On the other hand, Wood has a material cost of $3-$7 per square foot and a labour cost of $3-$5 per square foot. For a 175-square-foot kitchen, laminate flooring costs $437 and $1,400, while hardwood costs $1,050 and $2,100.
Installing laminate over existing wood, concrete, or vinyl flooring is possible in some circumstances, as long as the existing flooring is level and smooth and a laminate underlay is used. This makes laminate installation considerably more accessible and faster than wood or tile. As a result, it's become a popular option for do-it-yourselfers.
Earlier laminates weren't known for their ability to withstand moisture, but now there are waterproof versions with a water-resistant core layer. If the floor has been exposed to wetness, this extra layer buys you some time. Like natural wood, laminate will not scratch, stain, dent, or fade in the sun.
The material has a wood-like appearance and texture that is practically indistinguishable from the real thing, thanks to the newest high-resolution imaging behind the decorative layer of laminate. There's something for everyone on the market, with various design and colour possibilities.
Despite the benefits laminate provides and the numerous efforts made to improve its appearance and performance, some homeowners may be disappointed by the material if they believe it to be hardwood disguised. If any of these potential disadvantages make you nervous, reconsider your decision to install it:
Current laminate has come a long way in wetness resistance, but it is still not completely waterproof. The middle layers are made of high-density fiberboard (HDF), which is more susceptible to moisture than hardwood. The flooring will need to be replaced if the HDF becomes water damaged.
Natural hardwood has the advantage of being able to be sanded and refinished repeatedly, resulting in a like-new bottom without the requirement to substitute it. If your laminate becomes scratched, soiled, or otherwise damaged, you won't be able to restore it.
If the corresponding style is still available, replacing individual flooring may be possible. You'd have to pay for a complete replacement otherwise.
Laminate is the most cost-effective option for consumers wishing to replace their flooring on a tight budget. However, will the upfront cost savings be outweighed by a decrease in property value?
According to Craig Miller, there is no clear-cut approach for estimating flooring value, appraising residential single-family and two-to four-family properties since 1983. However, most high-end home purchasers, in his experience, choose natural hardwood or ceramic. Laminate flooring is more common in low- to mid-priced homes.
According to Amanda Jones, most homeowners in her high-priced area, a top-selling real estate agent in San Francisco, would choose natural materials over laminate.
According to Miller, laminate is most commonly used in bathrooms and laundry rooms, followed by kitchens because it is simpler to clean in high-traffic areas. The use of laminate in bedrooms and living rooms is discouraged.

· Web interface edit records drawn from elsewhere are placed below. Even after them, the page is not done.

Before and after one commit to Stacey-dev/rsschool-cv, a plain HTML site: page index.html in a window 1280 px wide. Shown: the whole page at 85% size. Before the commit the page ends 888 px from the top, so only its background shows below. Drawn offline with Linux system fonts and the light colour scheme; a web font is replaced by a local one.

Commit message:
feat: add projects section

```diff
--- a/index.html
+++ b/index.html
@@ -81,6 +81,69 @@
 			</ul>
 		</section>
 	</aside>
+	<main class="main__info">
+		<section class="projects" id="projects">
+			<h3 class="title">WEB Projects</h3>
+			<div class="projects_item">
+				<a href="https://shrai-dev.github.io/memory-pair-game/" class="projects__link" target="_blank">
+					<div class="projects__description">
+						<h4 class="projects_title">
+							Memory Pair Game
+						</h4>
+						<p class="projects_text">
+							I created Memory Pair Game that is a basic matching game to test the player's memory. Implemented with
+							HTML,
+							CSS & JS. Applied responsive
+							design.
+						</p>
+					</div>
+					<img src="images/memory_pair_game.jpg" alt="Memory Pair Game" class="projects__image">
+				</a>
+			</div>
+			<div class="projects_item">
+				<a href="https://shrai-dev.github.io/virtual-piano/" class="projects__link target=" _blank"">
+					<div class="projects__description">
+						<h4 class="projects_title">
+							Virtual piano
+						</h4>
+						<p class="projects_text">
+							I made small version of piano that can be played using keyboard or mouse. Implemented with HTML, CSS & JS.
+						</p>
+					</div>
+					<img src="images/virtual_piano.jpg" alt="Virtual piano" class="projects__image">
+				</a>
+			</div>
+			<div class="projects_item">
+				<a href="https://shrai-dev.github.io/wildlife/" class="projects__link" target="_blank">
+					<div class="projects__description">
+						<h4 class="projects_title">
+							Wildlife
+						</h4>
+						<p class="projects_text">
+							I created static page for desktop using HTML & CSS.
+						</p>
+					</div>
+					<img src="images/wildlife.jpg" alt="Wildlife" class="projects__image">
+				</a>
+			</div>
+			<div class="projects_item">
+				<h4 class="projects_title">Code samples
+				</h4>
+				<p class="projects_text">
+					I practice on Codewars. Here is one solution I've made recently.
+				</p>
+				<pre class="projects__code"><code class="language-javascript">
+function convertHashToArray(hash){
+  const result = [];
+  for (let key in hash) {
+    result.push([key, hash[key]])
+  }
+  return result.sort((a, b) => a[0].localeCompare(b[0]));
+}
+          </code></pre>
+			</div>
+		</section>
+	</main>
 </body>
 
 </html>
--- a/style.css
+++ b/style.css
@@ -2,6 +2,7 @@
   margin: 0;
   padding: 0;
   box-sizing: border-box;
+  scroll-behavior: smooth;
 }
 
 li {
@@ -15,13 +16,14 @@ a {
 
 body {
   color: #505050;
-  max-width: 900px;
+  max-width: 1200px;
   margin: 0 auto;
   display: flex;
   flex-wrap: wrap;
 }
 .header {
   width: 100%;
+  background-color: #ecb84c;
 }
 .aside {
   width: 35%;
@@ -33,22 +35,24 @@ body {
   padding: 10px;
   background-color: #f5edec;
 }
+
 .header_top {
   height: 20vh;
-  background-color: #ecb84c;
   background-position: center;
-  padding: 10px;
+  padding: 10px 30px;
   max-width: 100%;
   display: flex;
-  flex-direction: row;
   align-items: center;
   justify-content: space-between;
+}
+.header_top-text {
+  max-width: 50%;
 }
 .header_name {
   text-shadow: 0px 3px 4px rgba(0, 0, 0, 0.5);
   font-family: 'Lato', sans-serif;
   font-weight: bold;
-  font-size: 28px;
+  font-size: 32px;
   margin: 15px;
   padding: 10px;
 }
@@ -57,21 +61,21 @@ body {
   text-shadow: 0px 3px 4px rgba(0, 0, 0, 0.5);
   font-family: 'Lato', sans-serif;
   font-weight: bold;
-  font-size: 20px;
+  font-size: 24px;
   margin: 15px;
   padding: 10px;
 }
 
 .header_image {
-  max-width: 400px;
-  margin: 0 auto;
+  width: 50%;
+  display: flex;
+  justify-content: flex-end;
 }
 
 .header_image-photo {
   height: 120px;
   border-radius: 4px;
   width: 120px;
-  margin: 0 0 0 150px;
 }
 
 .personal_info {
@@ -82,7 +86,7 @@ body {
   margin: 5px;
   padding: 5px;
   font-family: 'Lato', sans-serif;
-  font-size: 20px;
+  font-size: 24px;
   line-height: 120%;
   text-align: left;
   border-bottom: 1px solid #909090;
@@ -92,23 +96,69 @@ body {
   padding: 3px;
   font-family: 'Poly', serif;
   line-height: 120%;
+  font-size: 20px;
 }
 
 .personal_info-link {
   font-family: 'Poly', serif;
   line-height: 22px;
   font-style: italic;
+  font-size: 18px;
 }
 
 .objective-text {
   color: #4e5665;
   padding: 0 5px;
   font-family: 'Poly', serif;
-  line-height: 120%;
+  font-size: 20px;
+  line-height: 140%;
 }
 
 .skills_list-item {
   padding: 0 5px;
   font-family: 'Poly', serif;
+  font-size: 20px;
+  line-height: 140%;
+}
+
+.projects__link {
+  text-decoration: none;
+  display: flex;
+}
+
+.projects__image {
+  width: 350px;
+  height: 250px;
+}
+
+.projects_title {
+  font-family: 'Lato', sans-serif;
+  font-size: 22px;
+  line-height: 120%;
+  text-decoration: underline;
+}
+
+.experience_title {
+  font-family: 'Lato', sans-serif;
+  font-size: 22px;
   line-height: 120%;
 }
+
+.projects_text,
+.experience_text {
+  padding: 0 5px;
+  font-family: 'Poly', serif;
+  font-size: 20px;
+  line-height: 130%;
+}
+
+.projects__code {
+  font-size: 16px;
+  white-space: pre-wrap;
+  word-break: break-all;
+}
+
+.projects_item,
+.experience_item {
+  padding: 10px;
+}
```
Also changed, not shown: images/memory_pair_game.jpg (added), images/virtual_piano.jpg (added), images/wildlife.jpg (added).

He also mentions that purchasers with dogs may prefer high-grade laminate over wood or carpet because laminate lasts longer, is easy to clean, and does not show scratches like wood.
The value of a home will also be affected by the type of flooring previously installed. If the laminate replaces worn, old carpet or sheet vinyl, you may see a value increase. However, if your home currently has old hardwood floors, you should refinish them rather than replace them with low-quality laminate.
Today's more modern laminate flooring options are proving to be a functional and visually acceptable alternative to more expensive hardwoods and tiles for many budget-conscious homes. However, the material will not be the ideal suit for every homeowner or home.
If you're thinking about selling your home soon and want to know which flooring is best for resale, talk to a local real estate agent about what buyers want in your neighbourhood and how other homes compare. What is our final piece of advice? Consider your flooring alternatives a second time. Install it only once!